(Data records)
= Beginning of Section =
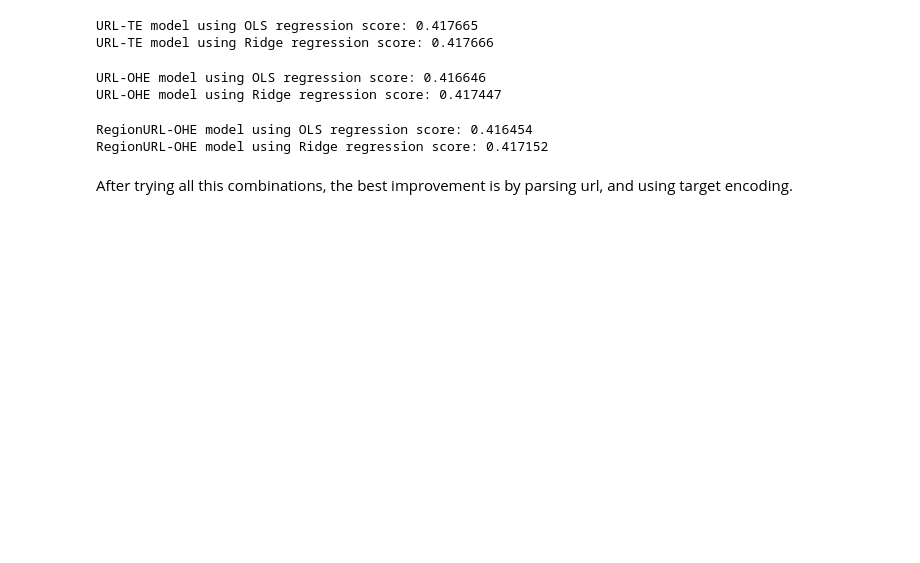
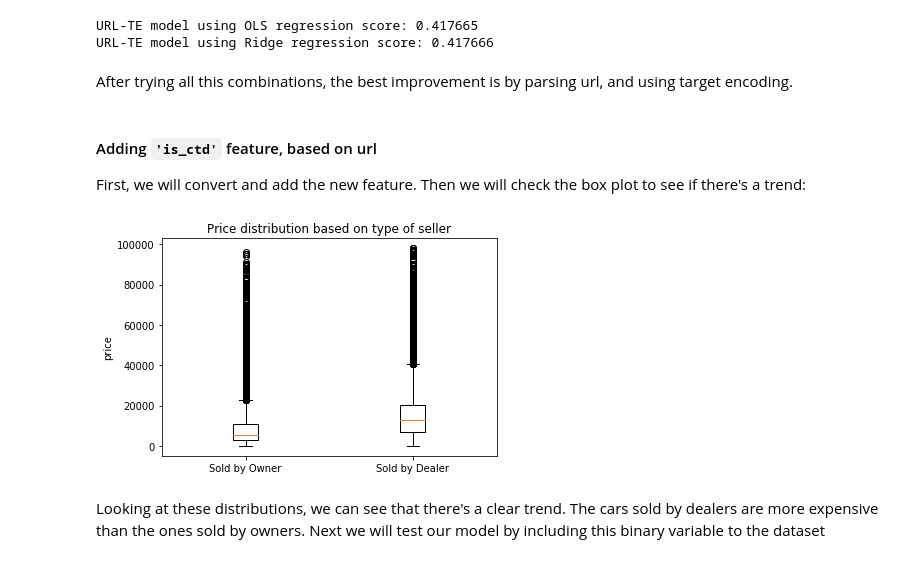
Before and after one commit to AppliedML2020/assignment-3-tomas-larrain, a Jupyter notebook: hw-3_Brett.ipynb, the cells around one changed output. Saved outputs shown, nothing was run; the diff lists cells and outputs as text; code cells hidden in the pictures; blank space fills up the shorter version.

```diff
--- a/hw-3_Brett.ipynb
+++ b/hw-3_Brett.ipynb
@@ -423,49 +409,32 @@ print(("URL-TE model using Ridge regression score: %f") % te_url_ridge_scores.me
 # %% [output]
 URL-TE model using OLS regression score: 0.417665
 URL-TE model using Ridge regression score: 0.417666
-# %%
-# Using url instead of region_url and One-Hot Enconding it
-ohe_url_preprocessor = make_column_transformer(
-    (StandardScaler(), ['id']),
-    (median_scale_pl, ['year', 'odometer']),
-    (new_cat_ohe_pl, ['url', 'manufacturer', 'cylinders', 'drive', 'size', 'type', 'paint_color', 'state']),
-    (impute_good_ord_enc_scale_pl, ['condition']),
-    (most_freq_ohe_pl, ['fuel', 'title_status', 'transmission']))
-
-# Gather baseline cross validation scores for some linear models
-ohe_url_pipeline = make_pipeline(ohe_url_preprocessor, LinearRegression())
-ohe_url_ols_scores = cross_val_score(ohe_url_pipeline, X_new_url_train, y_train, cv=shuffle)
-print(("URL-OHE model using OLS regression score: %f") % ohe_url_ols_scores.mean())
-# Baseline is 0.417620
-
-ohe_url_ridge_pipeline = make_pipeline(ohe_url_preprocessor, RidgeCV())
-ohe_url_ridge_scores = cross_val_score(ohe_url_ridge_pipeline, X_new_url_train, y_train, cv=shuffle)
-print(("URL-OHE model using Ridge regression score: %f") % ohe_url_ridge_scores.mean())
-# Baseline is 0.417622
-# %% [output]
-URL-OHE model using OLS regression score: 0.416646
-URL-OHE model using Ridge regression score: 0.417447
-# %%
-# Keeping region_url but One-Hot Enconding it (instead of target encoding from baseline)
-ohe_region_url_preprocessor = make_column_transformer(
-    (StandardScaler(), ['id']),
-    (median_scale_pl, ['year', 'odometer']),
-    (new_cat_ohe_pl, ['region_url', 'manufacturer', 'cylinders', 'drive', 'size', 'type', 'paint_color', 'state']),
-    (impute_good_ord_enc_scale_pl, ['condition']),
-    (most_freq_ohe_pl, ['fuel', 'title_status', 'transmission']))
-
-# Gather baseline cross validation scores for some linear models
-ohe_region_url_ols_pipeline = make_pipeline(ohe_region_url_preprocessor, LinearRegression())
-ohe_region_url_ols_scores = cross_val_score(ohe_region_url_ols_pipeline, X_baseline_train, y_train, cv=shuffle)
-print(("RegionURL-OHE model using OLS regression score: %f") % ohe_region_url_ols_scores.mean())
-# Baseline is 0.417620
-
-ohe_region_url_ridge_pipeline = make_pipeline(ohe_region_url_preprocessor, RidgeCV())
-new_url_ridge_scores = cross_val_score(ohe_region_url_ridge_pipeline, X_baseline_train, y_train, cv=shuffle)
-print(("RegionURL-OHE model using Ridge regression score: %f") % new_url_ridge_scores.mean())
-# Baseline is 0.417622
-# %% [output]
-RegionURL-OHE model using OLS regression score: 0.416454
-RegionURL-OHE model using Ridge regression score: 0.417152
 # %% [markdown]
 After trying all this combinations, the best improvement is by parsing url, and using target encoding.
+# %% [markdown]
+#### Adding ``'is_ctd'`` feature, based on url
+First, we will convert and add the new feature. Then we will check the box plot to see if there's a trend:
+# %%
+def get_ctd(url):
+    condition = url.split("//")[-1].split("/")[1]
+    if condition == 'cto': return 0
+    return 1
+
+X_new_train = X_train.loc[:, new_url_features]
+ctd_values = X_new_train.loc[:, 'url'].apply(lambda url: get_ctd(url))
+X_new_train.insert(0, 'is_ctd', ctd_values)
+X_new_train.loc[:, 'url'] = X_new_train.loc[:, 'url'].apply(lambda url: get_base_url(url))
+X_new_train = X_new_train.drop(columns=['region_url'])
+
+is_ctd_targets = y_train[X_new_train.loc[:, 'is_ctd'] == 1]
+is_not_ctd_targets = y_train[X_new_train.loc[:, 'is_ctd'] == 0]
+
+fig, ax = plt.subplots()
+ax.set_title('Price distribution based on type of seller')
+ax.boxplot([is_not_ctd_targets, is_ctd_targets])
+ax.set_xticklabels(['Sold by Owner', 'Sold by Dealer'])
+plt.ylabel('price');
+# %% [output]
+[figure, added]
+# %% [markdown]
+Looking at these distributions, we can see that there's a clear trend. The cars sold by dealers are more expensive than the ones sold by owners. Next we will test our model by including this binary variable to the dataset
```
Also changed, not shown: parts of 5 cells of this notebook.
= End of Section =
What you should do: How many lines in the entries above include the string "type"? Answer with the number only.

Answer space: 3